Episcopal Church, Greenville, North Carolina is another superb musical instrument crafted by one of America's
foremost organ builders. Professor Andrew Scanlon is highly-regarded both for his performing and his teaching.
J.S. Bach: Missa Brevis in A, BWV 234
Pygmalion, Raphael Pichon
Eugenie Warnier, soprano; Magid El-Bushra,
alto; Emiliano Gonzalez-Toro, tenor; Sydney Fierro, baritone
Ensemble Pygmalion has been active in France since 2006. Its brilliant young conductor Rafael

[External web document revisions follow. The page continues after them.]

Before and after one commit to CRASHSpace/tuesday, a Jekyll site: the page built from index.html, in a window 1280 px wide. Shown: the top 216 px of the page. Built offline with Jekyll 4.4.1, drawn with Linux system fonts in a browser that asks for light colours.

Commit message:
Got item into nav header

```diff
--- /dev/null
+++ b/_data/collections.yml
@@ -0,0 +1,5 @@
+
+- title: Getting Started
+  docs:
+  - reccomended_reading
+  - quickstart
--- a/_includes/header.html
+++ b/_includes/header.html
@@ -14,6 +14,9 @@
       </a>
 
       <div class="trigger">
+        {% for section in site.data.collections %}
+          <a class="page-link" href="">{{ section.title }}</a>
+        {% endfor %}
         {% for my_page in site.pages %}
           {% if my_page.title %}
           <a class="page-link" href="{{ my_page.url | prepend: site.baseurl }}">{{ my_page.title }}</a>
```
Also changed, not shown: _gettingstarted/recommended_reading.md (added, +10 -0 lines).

Pichon has established a solid reputation as one of the premier early music conductors in the world today.
George Frideric Handel: Salve Regina
English Concert, Harry Bicket
Lucy Crowe, soprano
Handel wrote his Latin motet Salve Regina whilst in Rome. The work dates from 1707 and was first
performed in the Church of Santa Maria in Montesanto, Italy.
Frank Martin: Passacaille
James Lancelot, organ
1876 Willis/Harrison & Harrison organ in Durham Cathedral, England
Swiss composer Frank Martin (1890-1974) wrote his Passacaille for organ in 1944. Martin was influenced
by classical composers as well as by the twelve tone method of composition used by Arnold Schoenberg.
Marc-Antoine Charpentier: Messe des Morts, H.7
Le Concert Spirituel, Herve Niquet
French composer Marc-Antoine Charpentier (c.1634-1704) wrote this Requiem between 1688 and 1698.
Alexander Agricola: Missa Guazzabuglio
Huelgas Ensemble, Paul van Nevel
Franco-Flemish composer Alexander Agricola (1445-1506) didn't actually compose a Missa Guazzabuglio.
Conductor Paul van Nevel stitched together five movements of other masses which Agricola had written to
create this pastiche.